● Source data
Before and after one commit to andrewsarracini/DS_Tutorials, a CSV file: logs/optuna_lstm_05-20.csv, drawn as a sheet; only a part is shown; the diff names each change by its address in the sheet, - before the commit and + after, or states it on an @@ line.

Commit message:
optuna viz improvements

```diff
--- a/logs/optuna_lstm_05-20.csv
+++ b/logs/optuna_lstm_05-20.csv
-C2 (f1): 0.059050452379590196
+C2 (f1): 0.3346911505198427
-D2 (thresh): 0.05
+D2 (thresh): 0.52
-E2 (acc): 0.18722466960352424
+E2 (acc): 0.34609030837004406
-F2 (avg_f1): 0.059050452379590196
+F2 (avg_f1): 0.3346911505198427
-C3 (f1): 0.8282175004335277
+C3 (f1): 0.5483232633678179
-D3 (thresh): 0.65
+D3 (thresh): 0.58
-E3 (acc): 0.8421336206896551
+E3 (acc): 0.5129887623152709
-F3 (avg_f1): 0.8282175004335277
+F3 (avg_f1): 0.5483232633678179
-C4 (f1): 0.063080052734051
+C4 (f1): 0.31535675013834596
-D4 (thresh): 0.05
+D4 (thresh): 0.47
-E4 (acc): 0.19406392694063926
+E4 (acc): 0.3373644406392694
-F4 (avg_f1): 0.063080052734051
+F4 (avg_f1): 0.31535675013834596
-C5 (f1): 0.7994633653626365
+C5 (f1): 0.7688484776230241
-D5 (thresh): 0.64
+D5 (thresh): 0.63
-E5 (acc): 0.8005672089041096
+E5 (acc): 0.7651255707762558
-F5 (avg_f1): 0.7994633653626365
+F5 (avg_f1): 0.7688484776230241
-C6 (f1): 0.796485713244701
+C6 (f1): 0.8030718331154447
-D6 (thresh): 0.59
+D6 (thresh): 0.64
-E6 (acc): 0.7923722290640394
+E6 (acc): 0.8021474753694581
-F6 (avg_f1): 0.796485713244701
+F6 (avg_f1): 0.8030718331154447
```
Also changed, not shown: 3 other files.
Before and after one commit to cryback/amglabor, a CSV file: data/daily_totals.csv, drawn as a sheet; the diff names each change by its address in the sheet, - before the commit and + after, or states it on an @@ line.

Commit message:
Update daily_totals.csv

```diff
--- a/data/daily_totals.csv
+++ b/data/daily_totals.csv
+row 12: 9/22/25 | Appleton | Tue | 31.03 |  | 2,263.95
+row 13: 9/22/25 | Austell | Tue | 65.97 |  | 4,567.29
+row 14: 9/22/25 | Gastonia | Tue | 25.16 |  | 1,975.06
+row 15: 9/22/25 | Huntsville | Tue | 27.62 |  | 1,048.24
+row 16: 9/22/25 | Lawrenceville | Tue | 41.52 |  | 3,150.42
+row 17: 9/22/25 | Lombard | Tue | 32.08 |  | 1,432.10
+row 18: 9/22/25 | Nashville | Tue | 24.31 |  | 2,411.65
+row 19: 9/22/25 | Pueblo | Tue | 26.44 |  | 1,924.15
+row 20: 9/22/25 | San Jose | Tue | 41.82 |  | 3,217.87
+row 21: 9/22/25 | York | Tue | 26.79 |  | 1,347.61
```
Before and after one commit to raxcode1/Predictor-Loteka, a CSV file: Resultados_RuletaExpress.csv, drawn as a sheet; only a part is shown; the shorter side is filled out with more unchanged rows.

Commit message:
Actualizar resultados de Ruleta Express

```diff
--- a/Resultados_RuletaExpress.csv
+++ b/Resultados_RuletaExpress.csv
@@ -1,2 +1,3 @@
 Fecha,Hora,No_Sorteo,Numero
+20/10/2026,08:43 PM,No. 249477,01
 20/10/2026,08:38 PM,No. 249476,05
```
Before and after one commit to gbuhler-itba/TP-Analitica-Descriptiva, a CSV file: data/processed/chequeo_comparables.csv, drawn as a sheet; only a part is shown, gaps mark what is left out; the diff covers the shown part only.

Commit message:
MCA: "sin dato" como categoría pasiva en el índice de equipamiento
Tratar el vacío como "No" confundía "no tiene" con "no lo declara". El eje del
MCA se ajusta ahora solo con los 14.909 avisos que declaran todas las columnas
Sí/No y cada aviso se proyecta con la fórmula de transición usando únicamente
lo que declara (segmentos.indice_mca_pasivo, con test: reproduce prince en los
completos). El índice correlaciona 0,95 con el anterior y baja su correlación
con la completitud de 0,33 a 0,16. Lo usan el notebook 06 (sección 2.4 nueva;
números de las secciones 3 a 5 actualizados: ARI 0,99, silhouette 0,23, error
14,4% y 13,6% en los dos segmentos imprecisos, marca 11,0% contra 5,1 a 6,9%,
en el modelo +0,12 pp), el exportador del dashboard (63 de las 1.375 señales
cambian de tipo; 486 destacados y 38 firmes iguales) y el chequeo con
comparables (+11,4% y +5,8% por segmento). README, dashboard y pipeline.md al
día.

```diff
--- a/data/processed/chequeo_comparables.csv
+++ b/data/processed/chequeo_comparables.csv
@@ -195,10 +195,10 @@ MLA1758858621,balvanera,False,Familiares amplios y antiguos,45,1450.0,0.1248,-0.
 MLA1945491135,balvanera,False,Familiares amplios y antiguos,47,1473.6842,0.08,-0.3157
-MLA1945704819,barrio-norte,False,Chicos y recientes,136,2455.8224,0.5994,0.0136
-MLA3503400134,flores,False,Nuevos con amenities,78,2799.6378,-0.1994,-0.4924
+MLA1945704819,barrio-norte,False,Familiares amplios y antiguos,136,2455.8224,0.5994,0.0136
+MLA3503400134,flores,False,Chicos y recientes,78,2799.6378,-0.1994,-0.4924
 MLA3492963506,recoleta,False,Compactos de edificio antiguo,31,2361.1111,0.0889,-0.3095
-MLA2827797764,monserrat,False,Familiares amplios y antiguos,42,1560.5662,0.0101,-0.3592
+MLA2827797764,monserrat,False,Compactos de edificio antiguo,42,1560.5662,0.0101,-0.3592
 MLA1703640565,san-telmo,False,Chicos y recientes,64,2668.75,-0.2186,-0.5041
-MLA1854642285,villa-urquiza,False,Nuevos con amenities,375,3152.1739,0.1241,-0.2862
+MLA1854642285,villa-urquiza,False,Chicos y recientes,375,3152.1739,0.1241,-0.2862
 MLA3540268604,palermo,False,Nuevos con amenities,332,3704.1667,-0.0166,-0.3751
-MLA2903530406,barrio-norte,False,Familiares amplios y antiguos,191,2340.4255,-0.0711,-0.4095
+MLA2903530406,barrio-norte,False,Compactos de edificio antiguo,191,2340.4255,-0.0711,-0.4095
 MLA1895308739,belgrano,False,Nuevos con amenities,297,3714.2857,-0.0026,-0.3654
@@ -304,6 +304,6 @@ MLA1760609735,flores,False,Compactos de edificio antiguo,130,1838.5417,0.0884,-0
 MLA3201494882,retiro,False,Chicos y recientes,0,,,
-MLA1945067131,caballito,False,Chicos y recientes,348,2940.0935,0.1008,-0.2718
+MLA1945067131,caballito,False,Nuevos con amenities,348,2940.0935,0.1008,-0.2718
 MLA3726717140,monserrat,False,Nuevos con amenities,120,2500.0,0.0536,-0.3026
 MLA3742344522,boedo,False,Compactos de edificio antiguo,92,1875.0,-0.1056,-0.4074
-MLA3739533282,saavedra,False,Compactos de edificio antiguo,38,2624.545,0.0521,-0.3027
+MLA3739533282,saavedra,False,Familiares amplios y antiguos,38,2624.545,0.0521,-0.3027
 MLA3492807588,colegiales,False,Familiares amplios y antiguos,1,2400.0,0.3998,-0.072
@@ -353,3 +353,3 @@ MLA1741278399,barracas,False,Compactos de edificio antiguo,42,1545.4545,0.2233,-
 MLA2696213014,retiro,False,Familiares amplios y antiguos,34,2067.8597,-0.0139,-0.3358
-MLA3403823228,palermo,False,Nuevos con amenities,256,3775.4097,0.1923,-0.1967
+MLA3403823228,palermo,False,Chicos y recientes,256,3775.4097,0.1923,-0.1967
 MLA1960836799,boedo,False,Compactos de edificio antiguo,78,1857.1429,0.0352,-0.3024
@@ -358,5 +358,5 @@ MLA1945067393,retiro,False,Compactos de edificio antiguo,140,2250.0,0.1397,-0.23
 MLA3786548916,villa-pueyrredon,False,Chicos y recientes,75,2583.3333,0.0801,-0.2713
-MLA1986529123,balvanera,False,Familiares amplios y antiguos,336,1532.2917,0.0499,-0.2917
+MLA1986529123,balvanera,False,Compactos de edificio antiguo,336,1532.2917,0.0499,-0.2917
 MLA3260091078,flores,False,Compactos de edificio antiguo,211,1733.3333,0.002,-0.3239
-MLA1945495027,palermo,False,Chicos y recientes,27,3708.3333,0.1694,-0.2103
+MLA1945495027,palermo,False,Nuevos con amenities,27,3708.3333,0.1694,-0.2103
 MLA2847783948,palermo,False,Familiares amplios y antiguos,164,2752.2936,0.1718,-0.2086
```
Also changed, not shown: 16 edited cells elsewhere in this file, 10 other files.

● Task directions
Lines containing the string "monserrat" are the ones to copy from the entries above.

● Response box
-MLA2827797764,monserrat,False,Familiares amplios y antiguos,42,1560.5662,0.0101,-0.3592
+MLA2827797764,monserrat,False,Compactos de edificio antiguo,42,1560.5662,0.0101,-0.3592
 MLA3726717140,monserrat,False,Nuevos con amenities,120,2500.0,0.0536,-0.3026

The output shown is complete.